It was a typical Thursday morning aboard the International Space Station, and astronaut Scott Kelly was taking pictures out the window and posting the view to Twitter. His target was Typhoon Soudelor, heading toward Taiwan and China. Dozens of people replied to the tweet, flooding the astronaut with questions he would not be able to answer individually, including "How long will the typhoon stick around?" and "How do you define morning up there?"
Scott Kelly / NASA
Back on Earth, at roughly the same time, questions tangentially related to spaceflight were piling up in a phone queue during Orbital ATK’s second quarter financial results conference call. The call was ostensibly about the company’s fiscal state, but many reporters wanted to know about actions leading to that state—in particular, how Orbital was proceeding with its Antares rocket "Go-Forward" plans.
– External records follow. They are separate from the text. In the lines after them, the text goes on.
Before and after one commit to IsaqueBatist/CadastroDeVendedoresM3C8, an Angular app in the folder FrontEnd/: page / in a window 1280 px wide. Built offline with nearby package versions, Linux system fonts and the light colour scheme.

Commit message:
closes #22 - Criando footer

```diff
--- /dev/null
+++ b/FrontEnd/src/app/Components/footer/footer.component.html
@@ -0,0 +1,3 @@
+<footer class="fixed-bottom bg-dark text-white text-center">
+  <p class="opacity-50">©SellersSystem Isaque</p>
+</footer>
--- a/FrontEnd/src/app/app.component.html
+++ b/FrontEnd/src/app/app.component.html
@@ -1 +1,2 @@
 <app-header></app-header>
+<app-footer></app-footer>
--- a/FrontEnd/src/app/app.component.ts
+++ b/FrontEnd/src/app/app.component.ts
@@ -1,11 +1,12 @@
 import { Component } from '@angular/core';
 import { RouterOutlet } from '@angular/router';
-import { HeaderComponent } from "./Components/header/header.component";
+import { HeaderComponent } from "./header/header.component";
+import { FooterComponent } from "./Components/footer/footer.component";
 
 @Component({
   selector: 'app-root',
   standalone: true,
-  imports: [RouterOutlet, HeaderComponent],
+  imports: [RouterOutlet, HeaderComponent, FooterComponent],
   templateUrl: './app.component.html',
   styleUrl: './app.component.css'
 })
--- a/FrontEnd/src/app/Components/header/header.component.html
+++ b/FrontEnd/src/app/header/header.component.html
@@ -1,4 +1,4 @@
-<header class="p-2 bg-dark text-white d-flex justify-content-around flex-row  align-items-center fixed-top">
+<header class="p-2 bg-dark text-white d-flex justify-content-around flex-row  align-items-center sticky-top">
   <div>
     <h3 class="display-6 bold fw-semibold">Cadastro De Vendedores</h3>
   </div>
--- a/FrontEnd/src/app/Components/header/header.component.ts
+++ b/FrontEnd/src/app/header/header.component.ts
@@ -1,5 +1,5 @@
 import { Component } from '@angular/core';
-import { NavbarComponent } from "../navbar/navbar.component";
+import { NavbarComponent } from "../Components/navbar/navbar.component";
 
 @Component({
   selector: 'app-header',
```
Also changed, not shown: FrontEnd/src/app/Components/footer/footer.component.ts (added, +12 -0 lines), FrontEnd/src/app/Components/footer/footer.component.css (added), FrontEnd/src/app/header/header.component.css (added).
Antares, carrying a Cygnus cargo craft bound for the International Space Station, exploded and fell back to Earth seconds after liftoff last fall. The spectacular mishap was attributed to a failed turbopump in one of the rocket’s first-stage AJ26 engines. The AJ26 is a refurbished Soviet Union powerplant originally built for Russia’s ill-fated crewed lunar landing program.
Orbital ATK permanently shelved the AJ26 after the accident, and replaced it with a different Russian-built engine, the RD-181. The first new set of RD-181s arrived at Antares’ Wallops Island, Virginia home last month, and are apparently just days away from installation into their rocket frame, according to David Thompson, the company's president and CEO.
"Together, with good progress in a number of other areas, this keeps us on track for the next Antares launch in early 2016," Thompson said. Before that happens, repairs to Mid-Atlantic Regional Spaceport launch pad 0A must be completed—a job Thompson expects to be completed in September. Antares, sporting its new engines, could be rolled out to the pad for testing as early as December.
Orbital ATK's return-to-flight plan includes a separate Cygnus jaunt to get supplies to the station sooner, courtesy of a United Launch Alliance Atlas V rocket. That mission, scheduled for early December, also gives NASA an additional future cargo backup plan. The space agency remains bullish on Orbital; it was revealed during the financial results call that NASA bought two additional Cygnus vehicles to fly between mid-2017 and early 2018.
A Cygnus spacecraft approaches the International Space Station on Sept. 29, 2013.
Just as Antares’ path to launch goes through Russia, so it goes for the crew-ferrying side of ISS operations. On Wednesday, NASA Administrator Charles Bolden announced the agency was spending $490 million to buy a new round of astronaut seats aboard Soyuz spacecraft. This, Bolden argued in a letter to Congress, is a result of chronic budget-slashing that has stunted the growth of NASA’s commercial spaceflight program since 2010.
"Unfortunately, for five years now, the Congress, while incrementally increasing annual funding, has not adequately funded the Commercial Crew Program to return human spaceflight launches to American soil this year, as planned," Bolden wrote. NASA’s current human-spaceflight-as-a-service target is 2017, though the administrator warned that date is jeopardized by a possible funding shortfall for fiscal year 2016. "If this occurs, the existing fixed-price CCtCap contracts may need to be renegotiated, likely resulting in further schedule slippage and increased cost."
The same day Bolden lobbed the Soyuz news to Congress, Michael Suffredini, the head of the ISS program, announced he was leaving the agency for private industry; despite the timing of both news releases, there is no outward evidence the departure is linked to the Soyuz seat purchase. Suffredini, who saw the station to completion through the post-space shuttle Columbia era, transformed the ISS into a "fully functional microgravity laboratory," as human spaceflight head William Gerstenmaier put it. Kirk Shireman, deputy director of the Johnson Space Center, succeeds Suffredini.
Ten hours and more than six orbits after Scott Kelly tweeted his Typhoon Soudelor image, the astronaut declared he was heading to bed. "Riding out with the sun," he said, posting a photo of a sunset over a darkened Earth limb, outlined by the planet’s blurry blue atmosphere.